Having set the target of sending the bills to the plenary by November 30, MPs will now focus on bridging their differences, primarily on the number of municipalities and communities that will remain and whether to have many or a single referendum to approve the changes. The package must be approved before the end of the year for Cyprus to qualify for financing from the EU’s Recovery and Resilience fund.

Interior Minister Nicos Nouris who attended Thursday’s committee meeting praised the methodological way the proposed reform was being handled which gave rise to ‘cautious optimism’ that the timeline will be met.

“It is clear that what divides us is nearly minimal,” he said, adding that there was a constructive approach by all to reach the desired result.

Committee president Aristos Damianos welcomed the ‘spirit of cooperation’ which has allowed MPs to cover considerable ground towards completing discussion of the bills.

“It is no secret that there are several contentious issues, such as the number of municipalities and mergers,” he said. But he noted that consensus was reached on other open issues which until recently appeared difficult to bridge.

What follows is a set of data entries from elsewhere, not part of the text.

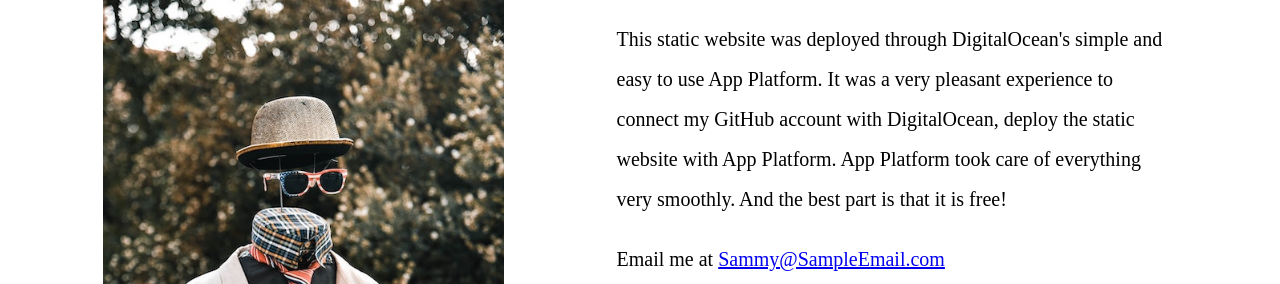
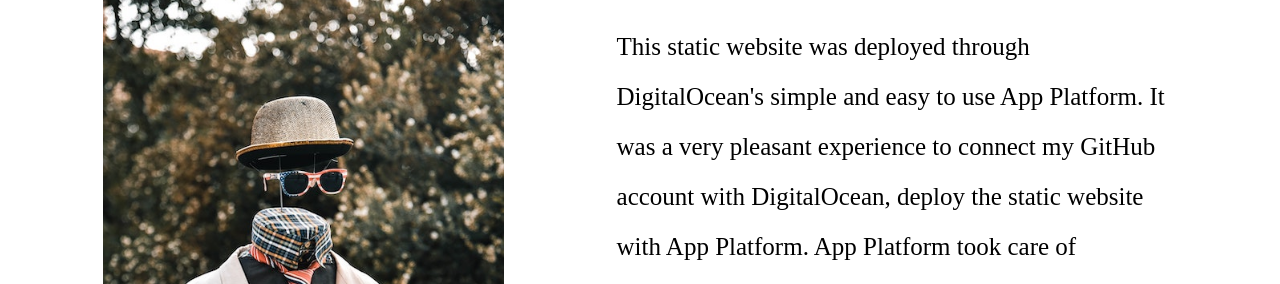
Before and after one commit to Phyo-Thant-Aung/digital-ocean-static-site, a plain HTML site: page index.html in a window 1280 px wide. Shown: the part 668-952 px from the top of the page. Drawn offline with Linux system fonts and the light colour scheme.

Commit message:
Updated content
updated email and font size

```diff
--- a/index.html
+++ b/index.html
@@ -40,10 +40,10 @@
       <td valign="top" style="padding-top:45px; padding-right:110px; padding-left:40px;">
         <h1>
           Hello </h1>
-        <p style="line-height: 2.0; font-size:20px;">
+        <p style="line-height: 2.0; font-size:25px;">
           This static website was deployed through DigitalOcean's simple and easy to use App Platform. It was a very pleasant experience to connect my GitHub account with DigitalOcean, deploy the static website with App Platform. App Platform took care of everything very smoothly. And the best part is that it is free! </p>
-        <p style="line-height: 2.0; font-size:20px;">
-          Email me at <a href="mailto:Sammy@SampleEmail.com">Sammy@SampleEmail.com </a></p>
+        <p style="line-height: 2.0; font-size:25px;">
+          Email me at <a href="mailto:Sammy@SampleEmail.com">phyota@live.com </a></p>
       </td>
     </tr>
   </table>
```
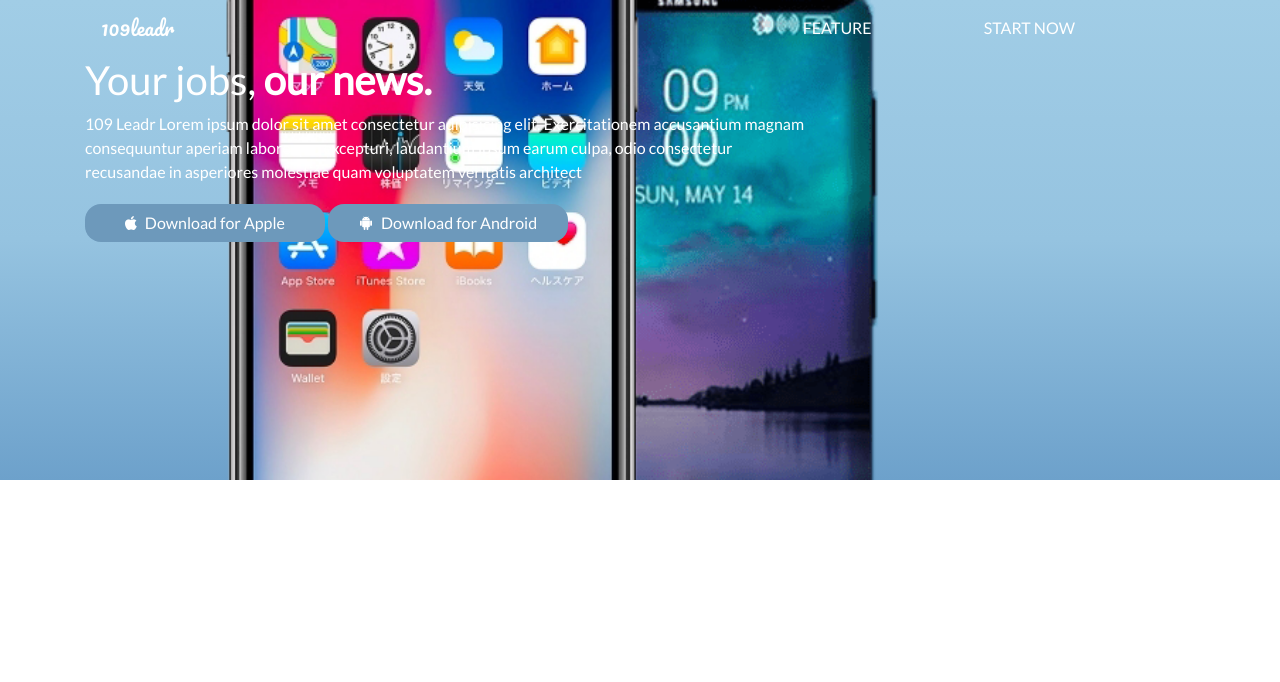
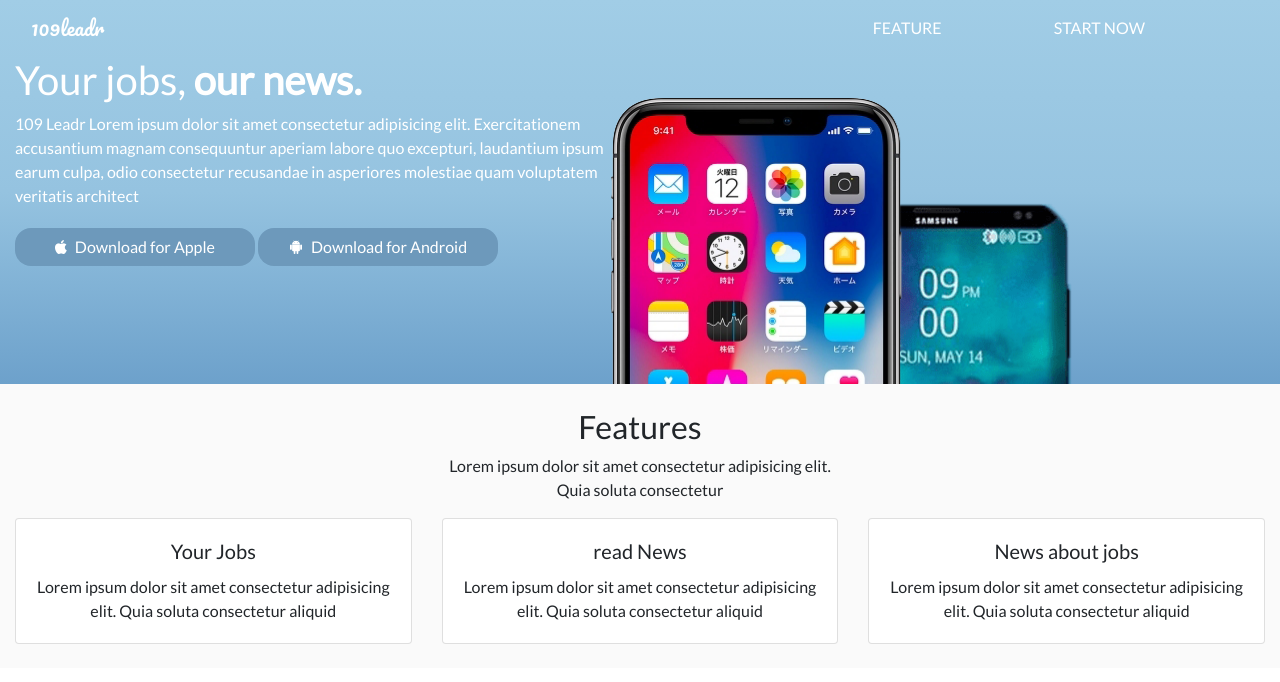
Before and after one commit to ryangaige-fp/bootstrap-3, a plain HTML site: page index.html in a window 1280 px wide. Drawn offline with nearby package versions, Linux system fonts and the light colour scheme.

Commit message:
added middle section

```diff
--- a/assets/style.css
+++ b/assets/style.css
@@ -1,3 +1,7 @@
+.container {
+  max-width: 1300px;
+}
+
 .navbar-expand-lg .navbar-nav .nav-link {
   padding-right: 6.5rem;
   padding-left: 0.5rem;
@@ -8,9 +12,14 @@
   background: url(/assets/photos/IphoneBGphoto.png),
     linear-gradient(to top, #6da1cb, #95c3e0, #a1cde6);
   background-repeat: no-repeat, no-repeat;
-  background-position: right;
-  background-size: cover;
-  height: 60vh;
+  background-position: 120% -40%;
+  height: 48vh;
+}
+
+@media (max-width: 768px) {
+  .header-section {
+    background: linear-gradient(to top, #6da1cb, #95c3e0, #a1cde6);
+  }
 }
 
 .leadr-header-logo {
@@ -25,6 +34,9 @@ body {
   font-family: "lato", Helvetica, sans-serif;
 }
 
+.middle-section {
+  background: #fafafa;
+}
 .card-background {
   background: none;
   border: none;
--- a/index.html
+++ b/index.html
@@ -46,7 +46,7 @@
             </nav>
 
             <div class="row">
-                <div class="col-sm-12 col-md-8 jobs-title text-sm-center text-md-left">
+                <div class="col-sm-12 col-md-6 jobs-title text-sm-center text-md-left">
                     <h1>Your jobs,
                         <span class="bold">our news.</span>
                     </h1>
@@ -68,14 +68,50 @@
 
     </section>
 
-    <section>
+    <section class="middle-section">
+        <div class="container">
+            <div class="row">
+                <div class="col-sm-12 col-md-4">
 
+                </div>
+                <div class="col-sm-12 col-md-4 text-sm-center text-md-center mt-4">
+                    <h2>Features</h2>
+                    <p class "text-black-50">Lorem ipsum dolor sit amet consectetur adipisicing elit. Quia soluta consectetur </p>
+                </div>
+                <div class="col-sm-12 col-md-4">
 
+                </div>
+            </div>
+            <div class="row">
+                <div class="col-sm-12 col-md-4">
+                    <div class="card mb-4">
+                        <div class="card-body text-center">
+                            <h5 class="card-title">Your Jobs</h5>
+                            <p class="card-text">Lorem ipsum dolor sit amet consectetur adipisicing elit. Quia soluta consectetur aliquid</p>
 
+                        </div>
+                    </div>
+                </div>
+                <div class="col-sm-12 col-md-4">
+                    <div class="card mb-4">
+                        <div class="card-body text-center">
+                            <h5 class="card-title">read News</h5>
+                            <p class="card-text">Lorem ipsum dolor sit amet consectetur adipisicing elit. Quia soluta consectetur aliquid</p>
 
+                        </div>
+                    </div>
+                </div>
+                <div class="col-sm-12 col-md-4">
+                    <div class="card mb-4">
+                        <div class="card-body text-center">
+                            <h5 class="card-title">News about jobs</h5>
+                            <p class="card-text">Lorem ipsum dolor sit amet consectetur adipisicing elit. Quia soluta consectetur aliquid</p>
 
-
-
+                        </div>
+                    </div>
+                </div>
+            </div>
+        </div>
     </section>
 
 
```
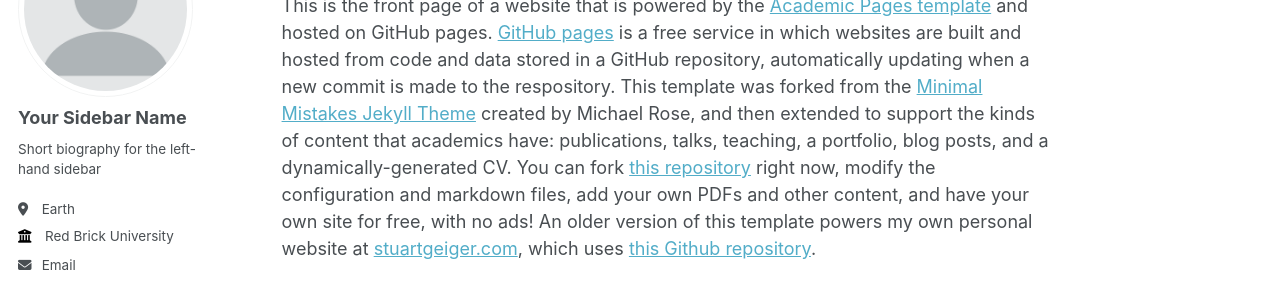
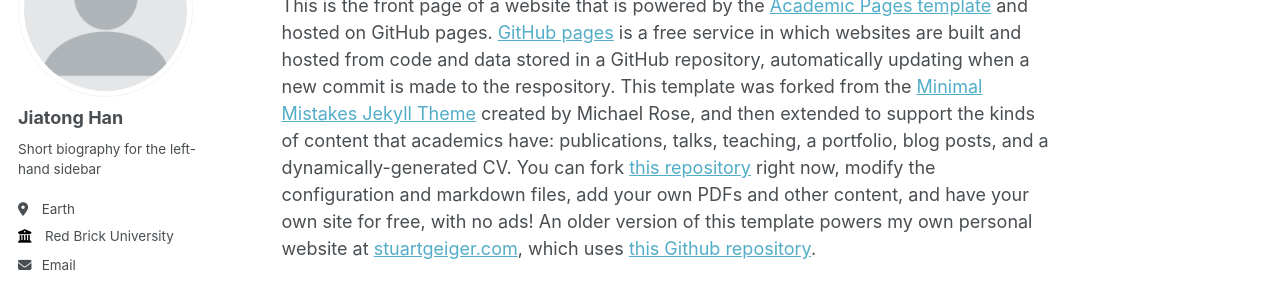
Before and after one commit to tt-08/jiatonghan, a Jekyll site: the page built from _pages/about.md, in a window 1280 px wide. Shown: the part 184-471 px from the top of the page. Built offline with Jekyll 4.4.1, drawn with Linux system fonts in a browser that asks for light colours; some web fonts are replaced.

Commit message:
Update _config.yml

```diff
--- a/_config.yml
+++ b/_config.yml
@@ -22,7 +22,7 @@ repository               : ""
 author:
   # Biographic information
   avatar           : "profile.png"
-  name             : "Your Sidebar Name"
+  name             : "Jiatong Han"
   pronouns         : # example: "she/her"
   bio              : "Short biography for the left-hand sidebar"
   location         : "Earth"
```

The president of the Union of Cyprus Municipalities and Larnaca mayor Andreas Vyras said that the meeting had been very constructive, adding that at this rate, the desired result – a complete reform – will be achieved.

The stated aim of the reform is to achieve economies of scale and lower the cost of services, but several key issues have emerged throughout the process, such as some municipalities not wishing to merge.

The issue has dragged on for years, with the government and political parties hoping to make it through the finish line this time.

Last month, the House plenum voted to postpone local government elections that would have taken place in December, pending the reform. Existing municipal and community councils will remain in office until May 2024.